On the first day of the Forum, MEPS will hold five parallel workshops to provide a platform for actionable policy recommendations, rigorous debate and critical thinking.
Workshop 1: Regional Consensus and Conflict Resolution: What role for Iraq and the Kurdistan Region?
This workshop brings together high-level scholars, practitioners and former officials from the region and internationally as part of a Carnegie Corporation project focused on regional peace and conflict mitigation mechanisms. It zooms in on topics ranging from counter-terrorism efforts, proxy warfare and the refugee crisis to the future of non-state actors, power-sharing arrangements and the future of the state-system in the Middle East.
This workshop analyses good governance and institution building efforts in Kurdistan in comparative perspective with other developing and developed countries. It convenes leading experts, practitioners and decision-makers to shed light on the strategies and long-term pathways for building viable institutions.

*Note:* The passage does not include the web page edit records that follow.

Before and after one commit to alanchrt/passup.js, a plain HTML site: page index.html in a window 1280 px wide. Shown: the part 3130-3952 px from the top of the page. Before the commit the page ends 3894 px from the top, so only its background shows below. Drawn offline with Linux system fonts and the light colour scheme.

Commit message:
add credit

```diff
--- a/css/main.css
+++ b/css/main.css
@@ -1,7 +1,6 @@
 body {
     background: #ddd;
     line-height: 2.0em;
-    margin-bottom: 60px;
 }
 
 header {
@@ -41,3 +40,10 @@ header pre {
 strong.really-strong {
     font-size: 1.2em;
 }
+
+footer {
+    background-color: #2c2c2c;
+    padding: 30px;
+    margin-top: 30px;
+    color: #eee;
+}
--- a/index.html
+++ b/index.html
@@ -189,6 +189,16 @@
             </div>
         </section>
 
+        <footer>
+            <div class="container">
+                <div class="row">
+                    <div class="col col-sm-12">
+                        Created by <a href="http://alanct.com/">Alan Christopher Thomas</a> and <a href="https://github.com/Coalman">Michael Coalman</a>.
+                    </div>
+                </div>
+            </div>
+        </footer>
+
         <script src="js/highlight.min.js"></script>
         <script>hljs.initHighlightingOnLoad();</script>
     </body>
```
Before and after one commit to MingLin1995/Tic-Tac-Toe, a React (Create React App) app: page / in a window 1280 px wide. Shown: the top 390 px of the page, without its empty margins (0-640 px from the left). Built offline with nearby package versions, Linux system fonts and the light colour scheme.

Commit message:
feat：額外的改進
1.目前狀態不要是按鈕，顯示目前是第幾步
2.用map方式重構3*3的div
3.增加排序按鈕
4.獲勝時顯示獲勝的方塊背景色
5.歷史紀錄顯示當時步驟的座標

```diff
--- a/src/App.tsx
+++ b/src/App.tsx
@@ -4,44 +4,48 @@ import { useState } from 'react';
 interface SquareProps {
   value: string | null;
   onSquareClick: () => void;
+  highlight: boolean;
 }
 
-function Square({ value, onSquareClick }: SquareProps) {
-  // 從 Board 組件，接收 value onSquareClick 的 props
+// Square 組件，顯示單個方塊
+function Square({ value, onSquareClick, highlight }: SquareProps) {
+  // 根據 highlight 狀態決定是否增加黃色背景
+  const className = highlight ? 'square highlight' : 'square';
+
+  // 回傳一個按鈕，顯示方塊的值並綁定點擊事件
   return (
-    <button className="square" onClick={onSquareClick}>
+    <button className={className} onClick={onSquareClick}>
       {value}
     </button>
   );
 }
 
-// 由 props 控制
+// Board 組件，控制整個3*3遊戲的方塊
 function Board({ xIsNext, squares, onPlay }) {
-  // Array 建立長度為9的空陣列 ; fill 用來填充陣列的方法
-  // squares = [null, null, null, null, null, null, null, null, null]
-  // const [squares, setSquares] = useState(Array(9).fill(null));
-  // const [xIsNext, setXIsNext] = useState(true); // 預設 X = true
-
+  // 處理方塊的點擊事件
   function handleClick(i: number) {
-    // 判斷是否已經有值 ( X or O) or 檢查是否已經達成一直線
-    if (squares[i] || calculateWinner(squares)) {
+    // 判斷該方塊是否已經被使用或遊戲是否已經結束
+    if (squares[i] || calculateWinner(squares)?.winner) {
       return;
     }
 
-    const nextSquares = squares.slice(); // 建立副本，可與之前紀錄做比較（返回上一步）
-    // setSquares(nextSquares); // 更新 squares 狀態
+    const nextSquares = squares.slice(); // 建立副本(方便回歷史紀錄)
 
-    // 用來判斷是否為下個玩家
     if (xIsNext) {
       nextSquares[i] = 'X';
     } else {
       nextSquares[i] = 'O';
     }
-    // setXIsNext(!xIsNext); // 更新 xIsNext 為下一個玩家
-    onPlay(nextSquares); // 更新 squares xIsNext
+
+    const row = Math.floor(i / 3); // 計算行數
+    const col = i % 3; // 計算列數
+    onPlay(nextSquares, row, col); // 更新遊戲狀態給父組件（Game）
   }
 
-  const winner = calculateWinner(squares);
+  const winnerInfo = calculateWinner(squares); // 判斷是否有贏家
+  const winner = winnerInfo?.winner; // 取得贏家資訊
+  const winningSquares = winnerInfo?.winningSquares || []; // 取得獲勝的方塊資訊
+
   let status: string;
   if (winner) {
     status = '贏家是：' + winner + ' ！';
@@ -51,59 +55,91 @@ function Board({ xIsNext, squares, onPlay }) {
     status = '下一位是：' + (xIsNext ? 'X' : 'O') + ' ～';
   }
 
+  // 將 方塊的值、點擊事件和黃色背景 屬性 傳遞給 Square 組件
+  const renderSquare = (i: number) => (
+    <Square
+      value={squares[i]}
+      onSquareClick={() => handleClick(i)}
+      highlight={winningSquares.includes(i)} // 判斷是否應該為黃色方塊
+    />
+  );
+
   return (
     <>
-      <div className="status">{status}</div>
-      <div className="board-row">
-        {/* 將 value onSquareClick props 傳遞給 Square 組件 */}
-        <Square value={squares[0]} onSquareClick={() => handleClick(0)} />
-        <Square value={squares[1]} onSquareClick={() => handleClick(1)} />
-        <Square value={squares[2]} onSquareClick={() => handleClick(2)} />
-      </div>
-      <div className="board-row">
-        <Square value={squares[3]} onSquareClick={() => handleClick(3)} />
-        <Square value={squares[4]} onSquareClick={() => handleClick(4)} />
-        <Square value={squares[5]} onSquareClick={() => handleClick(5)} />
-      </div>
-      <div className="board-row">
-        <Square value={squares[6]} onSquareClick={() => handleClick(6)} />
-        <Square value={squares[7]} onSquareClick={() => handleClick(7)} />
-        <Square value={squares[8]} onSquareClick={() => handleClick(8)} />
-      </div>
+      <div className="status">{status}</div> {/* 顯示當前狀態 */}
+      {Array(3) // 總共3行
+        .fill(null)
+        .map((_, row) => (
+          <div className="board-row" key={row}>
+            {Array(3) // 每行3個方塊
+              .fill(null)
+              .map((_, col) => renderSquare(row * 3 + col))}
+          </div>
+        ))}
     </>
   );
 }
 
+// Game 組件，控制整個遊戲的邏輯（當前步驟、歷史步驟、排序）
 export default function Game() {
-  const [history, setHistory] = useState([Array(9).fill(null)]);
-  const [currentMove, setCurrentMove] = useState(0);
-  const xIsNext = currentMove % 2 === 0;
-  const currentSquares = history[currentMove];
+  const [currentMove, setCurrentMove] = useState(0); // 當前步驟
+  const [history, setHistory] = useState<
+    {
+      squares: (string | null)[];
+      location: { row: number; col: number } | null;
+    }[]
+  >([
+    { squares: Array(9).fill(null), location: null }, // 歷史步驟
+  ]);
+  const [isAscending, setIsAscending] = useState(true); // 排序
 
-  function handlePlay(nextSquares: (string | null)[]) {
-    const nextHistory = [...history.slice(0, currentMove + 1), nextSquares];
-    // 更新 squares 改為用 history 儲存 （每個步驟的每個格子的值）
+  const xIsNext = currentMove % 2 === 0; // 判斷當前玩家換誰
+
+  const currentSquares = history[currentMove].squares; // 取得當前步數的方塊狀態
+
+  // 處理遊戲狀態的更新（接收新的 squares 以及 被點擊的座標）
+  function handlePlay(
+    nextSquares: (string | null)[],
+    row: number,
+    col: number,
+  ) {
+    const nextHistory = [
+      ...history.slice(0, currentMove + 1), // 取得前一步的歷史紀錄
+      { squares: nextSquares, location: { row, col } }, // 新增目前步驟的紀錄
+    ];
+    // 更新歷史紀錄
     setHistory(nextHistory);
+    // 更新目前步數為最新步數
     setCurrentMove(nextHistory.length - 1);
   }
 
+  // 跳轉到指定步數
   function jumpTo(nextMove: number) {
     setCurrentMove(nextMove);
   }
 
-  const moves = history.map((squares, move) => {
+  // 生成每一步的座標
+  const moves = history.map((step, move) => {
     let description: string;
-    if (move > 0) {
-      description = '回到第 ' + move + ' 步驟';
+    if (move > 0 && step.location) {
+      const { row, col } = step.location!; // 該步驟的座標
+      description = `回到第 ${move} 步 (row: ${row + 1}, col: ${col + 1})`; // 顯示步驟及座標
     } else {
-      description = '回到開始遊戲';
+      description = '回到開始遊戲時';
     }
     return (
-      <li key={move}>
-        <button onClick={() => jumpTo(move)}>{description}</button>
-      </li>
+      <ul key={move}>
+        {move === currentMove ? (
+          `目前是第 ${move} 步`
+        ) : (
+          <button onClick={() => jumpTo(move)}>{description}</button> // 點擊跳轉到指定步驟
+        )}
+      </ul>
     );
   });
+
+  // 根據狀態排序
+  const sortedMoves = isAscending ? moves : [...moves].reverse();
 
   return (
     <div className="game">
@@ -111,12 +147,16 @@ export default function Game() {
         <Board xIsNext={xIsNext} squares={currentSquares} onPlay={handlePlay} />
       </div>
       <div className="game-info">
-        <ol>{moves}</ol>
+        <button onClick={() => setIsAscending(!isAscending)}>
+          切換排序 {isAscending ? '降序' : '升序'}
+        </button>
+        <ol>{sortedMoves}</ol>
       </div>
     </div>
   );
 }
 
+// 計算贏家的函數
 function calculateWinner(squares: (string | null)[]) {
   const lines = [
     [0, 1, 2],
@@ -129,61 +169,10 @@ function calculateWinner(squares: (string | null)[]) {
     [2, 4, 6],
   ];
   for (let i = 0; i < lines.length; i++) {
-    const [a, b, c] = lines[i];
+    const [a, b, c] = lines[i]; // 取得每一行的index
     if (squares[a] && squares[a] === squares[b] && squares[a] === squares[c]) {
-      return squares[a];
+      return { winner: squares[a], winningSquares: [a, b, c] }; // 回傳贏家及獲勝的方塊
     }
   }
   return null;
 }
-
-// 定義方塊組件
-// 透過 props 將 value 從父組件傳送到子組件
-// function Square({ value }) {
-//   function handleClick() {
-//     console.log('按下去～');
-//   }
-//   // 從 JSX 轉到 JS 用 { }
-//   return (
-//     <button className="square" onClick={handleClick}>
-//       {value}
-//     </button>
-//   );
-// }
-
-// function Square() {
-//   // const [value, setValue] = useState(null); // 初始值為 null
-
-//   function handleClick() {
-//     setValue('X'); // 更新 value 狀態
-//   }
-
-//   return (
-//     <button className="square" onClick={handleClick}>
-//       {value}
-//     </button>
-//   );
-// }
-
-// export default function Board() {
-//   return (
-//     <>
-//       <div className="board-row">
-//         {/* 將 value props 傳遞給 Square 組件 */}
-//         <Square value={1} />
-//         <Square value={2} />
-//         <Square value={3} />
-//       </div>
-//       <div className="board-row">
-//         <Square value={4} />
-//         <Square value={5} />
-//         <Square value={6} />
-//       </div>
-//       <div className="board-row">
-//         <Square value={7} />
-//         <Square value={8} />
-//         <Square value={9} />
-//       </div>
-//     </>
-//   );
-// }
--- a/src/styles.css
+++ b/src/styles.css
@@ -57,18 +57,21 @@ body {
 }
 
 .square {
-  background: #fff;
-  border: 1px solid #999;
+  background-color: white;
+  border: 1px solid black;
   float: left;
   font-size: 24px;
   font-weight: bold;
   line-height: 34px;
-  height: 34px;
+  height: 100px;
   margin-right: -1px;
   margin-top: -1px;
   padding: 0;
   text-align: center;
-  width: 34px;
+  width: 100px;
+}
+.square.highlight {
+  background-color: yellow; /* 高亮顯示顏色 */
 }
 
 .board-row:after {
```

This includes developing a framework for institution building in transitioning societies and countries; the creation of pathways for building inclusive governance and inclusive economic growth and a framework for cross-border co-operation on institution building efforts.
This workshop aims to establish a discussion on how the international community can better support nations on the frontlines of the refugee and IDP crisis; this includes developing policy proposals for international aid agencies and multilateral institutions. It develops a framework for cross-border co-operation against the threat of terrorism, support for refugees and IDPs, and co-existence between different communities and religions.
Erbil and Baghdad have been beset with many challenges and have still failed to resolve multiple outstanding disputes. This workshop establishes a robust and frank discussion on Erbil-Baghdad relations among a variety of Kurdish and Iraqi stakeholders focused on learning from past mistakes, the prevention of conflict relapse and economic co-operation. It analyses the implications of protests in Baghdad for political stability and reform efforts, with a view toward establishing policy proposals that could mitigate the political and socio-economic fall-out from the protests and its negative implications for Erbil and Baghdad.